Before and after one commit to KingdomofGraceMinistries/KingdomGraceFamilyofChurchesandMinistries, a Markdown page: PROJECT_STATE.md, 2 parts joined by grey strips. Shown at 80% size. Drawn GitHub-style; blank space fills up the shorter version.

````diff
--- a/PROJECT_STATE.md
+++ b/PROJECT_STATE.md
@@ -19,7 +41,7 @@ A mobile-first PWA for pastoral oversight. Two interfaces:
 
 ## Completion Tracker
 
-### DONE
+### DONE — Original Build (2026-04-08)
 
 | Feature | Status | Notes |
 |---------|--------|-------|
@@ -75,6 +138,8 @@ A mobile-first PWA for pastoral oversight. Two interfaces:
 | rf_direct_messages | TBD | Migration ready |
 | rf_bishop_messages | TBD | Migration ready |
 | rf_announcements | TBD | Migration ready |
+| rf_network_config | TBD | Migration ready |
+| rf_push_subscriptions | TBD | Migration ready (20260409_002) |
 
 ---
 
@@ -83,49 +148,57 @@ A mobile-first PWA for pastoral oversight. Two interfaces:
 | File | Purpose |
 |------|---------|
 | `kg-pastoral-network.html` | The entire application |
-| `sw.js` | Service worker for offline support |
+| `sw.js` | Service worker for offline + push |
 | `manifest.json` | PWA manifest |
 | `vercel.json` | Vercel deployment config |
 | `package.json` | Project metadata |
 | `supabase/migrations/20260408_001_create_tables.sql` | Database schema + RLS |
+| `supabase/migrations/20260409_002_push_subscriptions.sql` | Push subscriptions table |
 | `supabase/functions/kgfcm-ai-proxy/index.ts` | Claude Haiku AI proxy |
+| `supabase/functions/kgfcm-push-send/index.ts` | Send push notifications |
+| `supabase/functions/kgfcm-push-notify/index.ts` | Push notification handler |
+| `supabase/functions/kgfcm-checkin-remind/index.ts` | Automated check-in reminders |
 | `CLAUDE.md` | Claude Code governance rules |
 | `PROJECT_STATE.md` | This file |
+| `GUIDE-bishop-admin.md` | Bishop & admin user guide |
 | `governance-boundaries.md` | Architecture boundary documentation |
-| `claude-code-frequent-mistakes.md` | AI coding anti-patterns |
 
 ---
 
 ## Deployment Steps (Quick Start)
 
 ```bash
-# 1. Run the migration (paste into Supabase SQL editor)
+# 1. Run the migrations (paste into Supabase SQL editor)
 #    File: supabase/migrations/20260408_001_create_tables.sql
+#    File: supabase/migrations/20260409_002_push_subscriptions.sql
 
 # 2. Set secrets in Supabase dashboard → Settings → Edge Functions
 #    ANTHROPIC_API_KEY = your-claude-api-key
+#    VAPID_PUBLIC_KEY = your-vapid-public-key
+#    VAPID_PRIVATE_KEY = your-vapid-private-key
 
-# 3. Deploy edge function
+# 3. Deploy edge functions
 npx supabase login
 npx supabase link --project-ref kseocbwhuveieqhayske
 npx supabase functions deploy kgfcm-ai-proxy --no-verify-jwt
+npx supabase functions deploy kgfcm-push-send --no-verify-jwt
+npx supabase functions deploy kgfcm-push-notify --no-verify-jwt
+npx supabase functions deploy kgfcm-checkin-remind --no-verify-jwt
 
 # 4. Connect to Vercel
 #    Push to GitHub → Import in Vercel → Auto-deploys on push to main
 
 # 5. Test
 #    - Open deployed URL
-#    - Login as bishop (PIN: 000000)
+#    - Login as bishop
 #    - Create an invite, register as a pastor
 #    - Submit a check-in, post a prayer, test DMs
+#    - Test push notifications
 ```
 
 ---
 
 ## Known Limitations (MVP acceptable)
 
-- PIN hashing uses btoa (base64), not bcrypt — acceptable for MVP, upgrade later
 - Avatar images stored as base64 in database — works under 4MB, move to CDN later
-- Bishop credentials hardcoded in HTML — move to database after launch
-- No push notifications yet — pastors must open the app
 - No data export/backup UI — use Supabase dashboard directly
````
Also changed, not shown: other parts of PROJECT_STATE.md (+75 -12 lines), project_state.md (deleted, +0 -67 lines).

◇ ◇ ◇ ◇

All of the entries above must be quoted exactly.

> Response to this task
Before and after one commit to KingdomofGraceMinistries/KingdomGraceFamilyofChurchesandMinistries, a Markdown page: PROJECT_STATE.md, 2 parts joined by grey strips. Shown at 80% size. Drawn GitHub-style; blank space fills up the shorter version.

````diff
--- a/PROJECT_STATE.md
+++ b/PROJECT_STATE.md
@@ -19,7 +41,7 @@ A mobile-first PWA for pastoral oversight. Two interfaces:
 
 ## Completion Tracker
 
-### DONE
+### DONE — Original Build (2026-04-08)
 
 | Feature | Status | Notes |
 |---------|--------|-------|
@@ -75,6 +138,8 @@ A mobile-first PWA for pastoral oversight. Two interfaces:
 | rf_direct_messages | TBD | Migration ready |
 | rf_bishop_messages | TBD | Migration ready |
 | rf_announcements | TBD | Migration ready |
+| rf_network_config | TBD | Migration ready |
+| rf_push_subscriptions | TBD | Migration ready (20260409_002) |
 
 ---
 
@@ -83,49 +148,57 @@ A mobile-first PWA for pastoral oversight. Two interfaces:
 | File | Purpose |
 |------|---------|
 | `kg-pastoral-network.html` | The entire application |
-| `sw.js` | Service worker for offline support |
+| `sw.js` | Service worker for offline + push |
 | `manifest.json` | PWA manifest |
 | `vercel.json` | Vercel deployment config |
 | `package.json` | Project metadata |
 | `supabase/migrations/20260408_001_create_tables.sql` | Database schema + RLS |
+| `supabase/migrations/20260409_002_push_subscriptions.sql` | Push subscriptions table |
 | `supabase/functions/kgfcm-ai-proxy/index.ts` | Claude Haiku AI proxy |
+| `supabase/functions/kgfcm-push-send/index.ts` | Send push notifications |
+| `supabase/functions/kgfcm-push-notify/index.ts` | Push notification handler |
+| `supabase/functions/kgfcm-checkin-remind/index.ts` | Automated check-in reminders |
 | `CLAUDE.md` | Claude Code governance rules |
 | `PROJECT_STATE.md` | This file |
+| `GUIDE-bishop-admin.md` | Bishop & admin user guide |
 | `governance-boundaries.md` | Architecture boundary documentation |
-| `claude-code-frequent-mistakes.md` | AI coding anti-patterns |
 
 ---
 
 ## Deployment Steps (Quick Start)
 
 ```bash
-# 1. Run the migration (paste into Supabase SQL editor)
+# 1. Run the migrations (paste into Supabase SQL editor)
 #    File: supabase/migrations/20260408_001_create_tables.sql
+#    File: supabase/migrations/20260409_002_push_subscriptions.sql
 
 # 2. Set secrets in Supabase dashboard → Settings → Edge Functions
 #    ANTHROPIC_API_KEY = your-claude-api-key
+#    VAPID_PUBLIC_KEY = your-vapid-public-key
+#    VAPID_PRIVATE_KEY = your-vapid-private-key
 
-# 3. Deploy edge function
+# 3. Deploy edge functions
 npx supabase login
 npx supabase link --project-ref kseocbwhuveieqhayske
 npx supabase functions deploy kgfcm-ai-proxy --no-verify-jwt
+npx supabase functions deploy kgfcm-push-send --no-verify-jwt
+npx supabase functions deploy kgfcm-push-notify --no-verify-jwt
+npx supabase functions deploy kgfcm-checkin-remind --no-verify-jwt
 
 # 4. Connect to Vercel
 #    Push to GitHub → Import in Vercel → Auto-deploys on push to main
 
 # 5. Test
 #    - Open deployed URL
-#    - Login as bishop (PIN: 000000)
+#    - Login as bishop
 #    - Create an invite, register as a pastor
 #    - Submit a check-in, post a prayer, test DMs
+#    - Test push notifications
 ```
 
 ---
 
 ## Known Limitations (MVP acceptable)
 
-- PIN hashing uses btoa (base64), not bcrypt — acceptable for MVP, upgrade later
 - Avatar images stored as base64 in database — works under 4MB, move to CDN later
-- Bishop credentials hardcoded in HTML — move to database after launch
-- No push notifications yet — pastors must open the app
 - No data export/backup UI — use Supabase dashboard directly
````
Also changed, not shown: other parts of PROJECT_STATE.md (+75 -12 lines), project_state.md (deleted, +0 -67 lines).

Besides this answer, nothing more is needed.